--- START ---

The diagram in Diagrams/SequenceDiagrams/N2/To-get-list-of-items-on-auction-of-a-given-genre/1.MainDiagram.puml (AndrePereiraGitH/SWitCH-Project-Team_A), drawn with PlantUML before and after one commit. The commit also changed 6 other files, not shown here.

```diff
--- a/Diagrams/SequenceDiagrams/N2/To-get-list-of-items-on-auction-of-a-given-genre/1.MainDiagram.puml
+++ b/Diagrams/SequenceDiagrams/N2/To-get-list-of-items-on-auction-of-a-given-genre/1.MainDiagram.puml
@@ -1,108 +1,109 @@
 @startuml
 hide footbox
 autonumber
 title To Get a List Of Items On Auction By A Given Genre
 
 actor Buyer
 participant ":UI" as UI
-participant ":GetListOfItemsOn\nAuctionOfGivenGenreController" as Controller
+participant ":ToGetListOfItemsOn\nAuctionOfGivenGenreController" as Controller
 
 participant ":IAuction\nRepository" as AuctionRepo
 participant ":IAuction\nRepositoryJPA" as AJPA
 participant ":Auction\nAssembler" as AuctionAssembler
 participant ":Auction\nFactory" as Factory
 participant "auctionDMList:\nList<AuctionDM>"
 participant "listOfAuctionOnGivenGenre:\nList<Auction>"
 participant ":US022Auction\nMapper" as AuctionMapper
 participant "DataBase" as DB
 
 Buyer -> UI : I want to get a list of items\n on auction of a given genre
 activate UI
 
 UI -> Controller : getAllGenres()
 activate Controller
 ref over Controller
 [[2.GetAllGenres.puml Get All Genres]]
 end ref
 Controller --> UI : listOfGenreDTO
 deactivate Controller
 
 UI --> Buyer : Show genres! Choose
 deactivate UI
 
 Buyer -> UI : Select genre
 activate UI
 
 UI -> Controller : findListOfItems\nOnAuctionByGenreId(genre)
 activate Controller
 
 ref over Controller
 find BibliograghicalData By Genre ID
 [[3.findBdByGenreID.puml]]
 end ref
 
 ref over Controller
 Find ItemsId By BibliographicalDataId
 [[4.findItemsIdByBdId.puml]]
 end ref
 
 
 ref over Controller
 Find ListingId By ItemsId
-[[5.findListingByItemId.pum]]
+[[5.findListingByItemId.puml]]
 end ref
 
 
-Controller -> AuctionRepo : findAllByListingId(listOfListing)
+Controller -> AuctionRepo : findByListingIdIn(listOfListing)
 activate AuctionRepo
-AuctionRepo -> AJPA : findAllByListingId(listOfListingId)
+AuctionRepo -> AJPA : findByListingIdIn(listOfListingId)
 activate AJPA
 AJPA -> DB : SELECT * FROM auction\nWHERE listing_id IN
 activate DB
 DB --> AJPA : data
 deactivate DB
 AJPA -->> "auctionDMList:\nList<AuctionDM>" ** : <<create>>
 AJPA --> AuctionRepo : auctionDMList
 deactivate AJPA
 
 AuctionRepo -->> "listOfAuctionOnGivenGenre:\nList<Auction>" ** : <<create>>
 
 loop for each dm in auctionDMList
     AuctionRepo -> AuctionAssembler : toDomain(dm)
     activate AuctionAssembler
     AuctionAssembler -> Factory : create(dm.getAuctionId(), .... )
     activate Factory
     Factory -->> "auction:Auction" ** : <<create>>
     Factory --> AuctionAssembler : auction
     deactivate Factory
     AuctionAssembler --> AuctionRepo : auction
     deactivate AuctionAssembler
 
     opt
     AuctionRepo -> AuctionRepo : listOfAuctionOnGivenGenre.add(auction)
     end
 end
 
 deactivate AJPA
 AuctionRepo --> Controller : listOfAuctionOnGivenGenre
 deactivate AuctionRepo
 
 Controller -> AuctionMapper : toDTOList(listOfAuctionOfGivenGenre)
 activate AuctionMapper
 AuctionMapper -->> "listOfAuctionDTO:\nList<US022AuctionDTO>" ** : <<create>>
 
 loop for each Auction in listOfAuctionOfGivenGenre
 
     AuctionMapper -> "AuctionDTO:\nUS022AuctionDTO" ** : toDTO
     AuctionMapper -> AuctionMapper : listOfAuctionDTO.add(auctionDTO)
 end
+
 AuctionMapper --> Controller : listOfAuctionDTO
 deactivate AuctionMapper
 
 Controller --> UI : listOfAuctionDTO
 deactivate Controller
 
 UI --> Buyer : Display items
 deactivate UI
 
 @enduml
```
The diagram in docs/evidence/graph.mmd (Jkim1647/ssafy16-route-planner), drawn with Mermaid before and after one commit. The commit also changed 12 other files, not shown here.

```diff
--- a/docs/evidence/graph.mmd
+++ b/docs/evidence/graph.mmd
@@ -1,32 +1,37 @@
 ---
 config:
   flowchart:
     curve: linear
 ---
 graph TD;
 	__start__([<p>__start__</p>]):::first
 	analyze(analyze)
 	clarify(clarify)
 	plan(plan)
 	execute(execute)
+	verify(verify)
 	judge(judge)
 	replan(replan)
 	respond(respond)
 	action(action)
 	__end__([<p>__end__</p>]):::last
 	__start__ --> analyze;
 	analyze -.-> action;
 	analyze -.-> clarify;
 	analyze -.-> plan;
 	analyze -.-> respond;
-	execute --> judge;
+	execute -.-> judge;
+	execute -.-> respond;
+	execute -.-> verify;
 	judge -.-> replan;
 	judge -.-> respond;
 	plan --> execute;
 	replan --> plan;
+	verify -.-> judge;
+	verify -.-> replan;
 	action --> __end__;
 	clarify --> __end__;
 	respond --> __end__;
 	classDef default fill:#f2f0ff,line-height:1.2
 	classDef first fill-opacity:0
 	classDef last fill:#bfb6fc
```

--- END ---

* What to do *
Repeat each line above exactly as written.

* Answer for this exercise *
The diagram in Diagrams/SequenceDiagrams/N2/To-get-list-of-items-on-auction-of-a-given-genre/1.MainDiagram.puml (AndrePereiraGitH/SWitCH-Project-Team_A), drawn with PlantUML before and after one commit. The commit also changed 6 other files, not shown here.

```diff
--- a/Diagrams/SequenceDiagrams/N2/To-get-list-of-items-on-auction-of-a-given-genre/1.MainDiagram.puml
+++ b/Diagrams/SequenceDiagrams/N2/To-get-list-of-items-on-auction-of-a-given-genre/1.MainDiagram.puml
@@ -1,108 +1,109 @@
 @startuml
 hide footbox
 autonumber
 title To Get a List Of Items On Auction By A Given Genre
 
 actor Buyer
 participant ":UI" as UI
-participant ":GetListOfItemsOn\nAuctionOfGivenGenreController" as Controller
+participant ":ToGetListOfItemsOn\nAuctionOfGivenGenreController" as Controller
 
 participant ":IAuction\nRepository" as AuctionRepo
 participant ":IAuction\nRepositoryJPA" as AJPA
 participant ":Auction\nAssembler" as AuctionAssembler
 participant ":Auction\nFactory" as Factory
 participant "auctionDMList:\nList<AuctionDM>"
 participant "listOfAuctionOnGivenGenre:\nList<Auction>"
 participant ":US022Auction\nMapper" as AuctionMapper
 participant "DataBase" as DB
 
 Buyer -> UI : I want to get a list of items\n on auction of a given genre
 activate UI
 
 UI -> Controller : getAllGenres()
 activate Controller
 ref over Controller
 [[2.GetAllGenres.puml Get All Genres]]
 end ref
 Controller --> UI : listOfGenreDTO
 deactivate Controller
 
 UI --> Buyer : Show genres! Choose
 deactivate UI
 
 Buyer -> UI : Select genre
 activate UI
 
 UI -> Controller : findListOfItems\nOnAuctionByGenreId(genre)
 activate Controller
 
 ref over Controller
 find BibliograghicalData By Genre ID
 [[3.findBdByGenreID.puml]]
 end ref
 
 ref over Controller
 Find ItemsId By BibliographicalDataId
 [[4.findItemsIdByBdId.puml]]
 end ref
 
 
 ref over Controller
 Find ListingId By ItemsId
-[[5.findListingByItemId.pum]]
+[[5.findListingByItemId.puml]]
 end ref
 
 
-Controller -> AuctionRepo : findAllByListingId(listOfListing)
+Controller -> AuctionRepo : findByListingIdIn(listOfListing)
 activate AuctionRepo
-AuctionRepo -> AJPA : findAllByListingId(listOfListingId)
+AuctionRepo -> AJPA : findByListingIdIn(listOfListingId)
 activate AJPA
 AJPA -> DB : SELECT * FROM auction\nWHERE listing_id IN
 activate DB
 DB --> AJPA : data
 deactivate DB
 AJPA -->> "auctionDMList:\nList<AuctionDM>" ** : <<create>>
 AJPA --> AuctionRepo : auctionDMList
 deactivate AJPA
 
 AuctionRepo -->> "listOfAuctionOnGivenGenre:\nList<Auction>" ** : <<create>>
 
 loop for each dm in auctionDMList
     AuctionRepo -> AuctionAssembler : toDomain(dm)
     activate AuctionAssembler
     AuctionAssembler -> Factory : create(dm.getAuctionId(), .... )
     activate Factory
     Factory -->> "auction:Auction" ** : <<create>>
     Factory --> AuctionAssembler : auction
     deactivate Factory
     AuctionAssembler --> AuctionRepo : auction
     deactivate AuctionAssembler
 
     opt
     AuctionRepo -> AuctionRepo : listOfAuctionOnGivenGenre.add(auction)
     end
 end
 
 deactivate AJPA
 AuctionRepo --> Controller : listOfAuctionOnGivenGenre
 deactivate AuctionRepo
 
 Controller -> AuctionMapper : toDTOList(listOfAuctionOfGivenGenre)
 activate AuctionMapper
 AuctionMapper -->> "listOfAuctionDTO:\nList<US022AuctionDTO>" ** : <<create>>
 
 loop for each Auction in listOfAuctionOfGivenGenre
 
     AuctionMapper -> "AuctionDTO:\nUS022AuctionDTO" ** : toDTO
     AuctionMapper -> AuctionMapper : listOfAuctionDTO.add(auctionDTO)
 end
+
 AuctionMapper --> Controller : listOfAuctionDTO
 deactivate AuctionMapper
 
 Controller --> UI : listOfAuctionDTO
 deactivate Controller
 
 UI --> Buyer : Display items
 deactivate UI
 
 @enduml
```
The diagram in docs/evidence/graph.mmd (Jkim1647/ssafy16-route-planner), drawn with Mermaid before and after one commit. The commit also changed 12 other files, not shown here.

```diff
--- a/docs/evidence/graph.mmd
+++ b/docs/evidence/graph.mmd
@@ -1,32 +1,37 @@
 ---
 config:
   flowchart:
     curve: linear
 ---
 graph TD;
 	__start__([<p>__start__</p>]):::first
 	analyze(analyze)
 	clarify(clarify)
 	plan(plan)
 	execute(execute)
+	verify(verify)
 	judge(judge)
 	replan(replan)
 	respond(respond)
 	action(action)
 	__end__([<p>__end__</p>]):::last
 	__start__ --> analyze;
 	analyze -.-> action;
 	analyze -.-> clarify;
 	analyze -.-> plan;
 	analyze -.-> respond;
-	execute --> judge;
+	execute -.-> judge;
+	execute -.-> respond;
+	execute -.-> verify;
 	judge -.-> replan;
 	judge -.-> respond;
 	plan --> execute;
 	replan --> plan;
+	verify -.-> judge;
+	verify -.-> replan;
 	action --> __end__;
 	clarify --> __end__;
 	respond --> __end__;
 	classDef default fill:#f2f0ff,line-height:1.2
 	classDef first fill-opacity:0
 	classDef last fill:#bfb6fc
```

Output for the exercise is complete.